After President Obama made a long overdue statement condemning the beating and killing of Iranian protesters, Major Garret asked “What took you so long?” As we have seen time and time again, Obama rewrote history and said he has been clear all on this along and to track what he has been saying.
OK. Lets do that. (The Wall Street Journal has done the work for me.)
June 15, The Rose Garden: “It is up to Iranians to make decisions about who Iran’s leaders will be; that we respect Iranian sovereignty and want to avoid the United States being the issue inside of Iran.”
June 16, The Rose Garden: “It’s not productive, given the history of U.S.-Iranian relations, to be seen as meddling, the U.S. President meddling in Iranian elections. What I will repeat, and what I said yesterday, is that when I see violence directed at peaceful protestors, when I see peaceful dissent being suppressed, wherever that takes place, it is of concern to me and it’s of concern to the American people. That is not how governments should interact with their people.”
June 16, CNBC: “The difference between [Iranian President] Ahmadinejad and [opposition candidate] Mousavi in terms of their actual policies may not be as great as has been advertised. Either way, we’re going to be dealing with an Iranian regime that has been hostile to the United States.”
June 19, CBS News interview, White House: What you’re seeing in Iran are hundreds of thousands of people who believe their voices were not heard and who are peacefully protesting and – and seeking justice. And the world is watching. And we stand behind those who are seeking justice in a peaceful way.
June 20, Formal Statement: “The Iranian government must understand that the world is watching. We mourn each and every innocent life that is lost. We call on the Iranian government to stop all violent and unjust actions against its own people. The universal rights to assembly and free speech must be respected, and the United States stands with all who seek to exercise those rights.”
And that leads us to today’s remarks:
First, I’d like to say a few words about the situation in Iran.
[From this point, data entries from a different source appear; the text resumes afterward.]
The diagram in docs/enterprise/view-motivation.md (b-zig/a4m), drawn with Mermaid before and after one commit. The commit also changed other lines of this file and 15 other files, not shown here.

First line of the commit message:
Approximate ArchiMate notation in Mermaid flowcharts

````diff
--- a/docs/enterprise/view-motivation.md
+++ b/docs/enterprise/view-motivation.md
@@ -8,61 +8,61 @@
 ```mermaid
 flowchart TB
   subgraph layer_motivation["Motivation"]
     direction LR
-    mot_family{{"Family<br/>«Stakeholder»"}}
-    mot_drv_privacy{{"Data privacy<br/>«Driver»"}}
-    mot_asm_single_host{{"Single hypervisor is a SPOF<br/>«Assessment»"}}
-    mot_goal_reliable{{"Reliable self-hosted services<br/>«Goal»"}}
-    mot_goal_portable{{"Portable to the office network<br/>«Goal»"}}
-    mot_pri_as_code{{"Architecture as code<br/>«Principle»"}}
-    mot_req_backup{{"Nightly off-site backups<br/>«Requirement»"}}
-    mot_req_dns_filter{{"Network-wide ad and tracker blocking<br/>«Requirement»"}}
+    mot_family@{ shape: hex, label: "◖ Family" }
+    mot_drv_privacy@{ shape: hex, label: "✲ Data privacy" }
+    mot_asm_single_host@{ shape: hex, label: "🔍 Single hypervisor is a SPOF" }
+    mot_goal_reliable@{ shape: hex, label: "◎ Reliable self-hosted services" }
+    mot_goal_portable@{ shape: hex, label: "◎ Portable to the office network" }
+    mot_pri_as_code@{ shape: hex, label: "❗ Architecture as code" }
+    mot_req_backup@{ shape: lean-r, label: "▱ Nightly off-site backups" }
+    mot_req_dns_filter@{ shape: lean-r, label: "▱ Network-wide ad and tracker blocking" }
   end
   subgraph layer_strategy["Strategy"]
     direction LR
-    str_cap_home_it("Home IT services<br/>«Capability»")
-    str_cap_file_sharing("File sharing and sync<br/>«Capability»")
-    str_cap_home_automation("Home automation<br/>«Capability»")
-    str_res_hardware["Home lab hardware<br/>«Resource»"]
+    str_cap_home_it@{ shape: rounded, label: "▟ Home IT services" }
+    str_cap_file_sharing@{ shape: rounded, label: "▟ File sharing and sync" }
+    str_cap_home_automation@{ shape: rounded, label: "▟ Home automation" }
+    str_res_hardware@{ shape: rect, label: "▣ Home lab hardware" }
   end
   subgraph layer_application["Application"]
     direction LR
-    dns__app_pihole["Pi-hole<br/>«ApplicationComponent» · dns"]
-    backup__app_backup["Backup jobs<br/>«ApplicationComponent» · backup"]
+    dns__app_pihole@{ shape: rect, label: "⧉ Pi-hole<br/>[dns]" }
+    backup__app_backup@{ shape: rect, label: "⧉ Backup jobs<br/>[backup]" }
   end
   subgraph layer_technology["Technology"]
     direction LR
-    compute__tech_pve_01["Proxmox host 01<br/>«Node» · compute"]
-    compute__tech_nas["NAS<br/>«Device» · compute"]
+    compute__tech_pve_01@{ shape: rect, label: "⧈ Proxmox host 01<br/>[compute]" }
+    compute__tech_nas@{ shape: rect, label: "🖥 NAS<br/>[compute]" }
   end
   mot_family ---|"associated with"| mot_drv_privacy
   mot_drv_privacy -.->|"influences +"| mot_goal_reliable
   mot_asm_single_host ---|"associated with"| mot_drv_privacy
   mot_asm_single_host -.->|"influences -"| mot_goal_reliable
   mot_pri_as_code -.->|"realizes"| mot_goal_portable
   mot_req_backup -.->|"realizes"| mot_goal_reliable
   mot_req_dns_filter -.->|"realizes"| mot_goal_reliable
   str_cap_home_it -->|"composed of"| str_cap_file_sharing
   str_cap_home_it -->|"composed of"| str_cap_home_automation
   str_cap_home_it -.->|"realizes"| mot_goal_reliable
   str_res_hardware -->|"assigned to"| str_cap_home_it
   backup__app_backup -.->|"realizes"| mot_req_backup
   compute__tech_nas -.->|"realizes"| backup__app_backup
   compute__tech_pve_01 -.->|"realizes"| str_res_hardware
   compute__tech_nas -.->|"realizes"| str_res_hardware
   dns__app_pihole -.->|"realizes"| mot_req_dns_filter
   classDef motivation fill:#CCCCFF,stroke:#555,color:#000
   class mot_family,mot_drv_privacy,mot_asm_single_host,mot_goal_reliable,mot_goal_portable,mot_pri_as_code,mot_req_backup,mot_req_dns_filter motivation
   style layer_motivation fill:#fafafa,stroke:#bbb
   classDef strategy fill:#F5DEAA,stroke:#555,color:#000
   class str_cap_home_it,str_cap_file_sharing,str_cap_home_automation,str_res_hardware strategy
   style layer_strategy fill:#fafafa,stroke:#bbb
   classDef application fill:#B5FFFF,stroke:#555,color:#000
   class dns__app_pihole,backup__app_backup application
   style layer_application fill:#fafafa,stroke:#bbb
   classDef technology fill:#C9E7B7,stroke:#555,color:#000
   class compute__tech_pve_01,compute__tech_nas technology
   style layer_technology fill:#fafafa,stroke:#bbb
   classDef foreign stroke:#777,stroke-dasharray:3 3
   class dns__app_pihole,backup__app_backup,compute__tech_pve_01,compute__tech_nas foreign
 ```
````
The United States and the international community have been appalled and outraged by the threats, the beatings and imprisonments of the last few days.I strongly condemn these unjust actions, and I join with the American people in mourning each and every innocent life that is lost.
I’ve made it clear that the United States respects the sovereignty of the Islamic Republic of Iran and is not interfering with Iran’s affairs.
But we must also bear witness to the courage and the dignity of the Iranian people and to a remarkable opening within Iranian society. And we deplore the violence against innocent civilians anywhere that it takes place.
Quite a leap to say he’s been clear all along. Of course he denies that today’s shift in tone and rhetoric had anything to do with his critics calling his previous remarks weak and timid, but you can be sure he took note.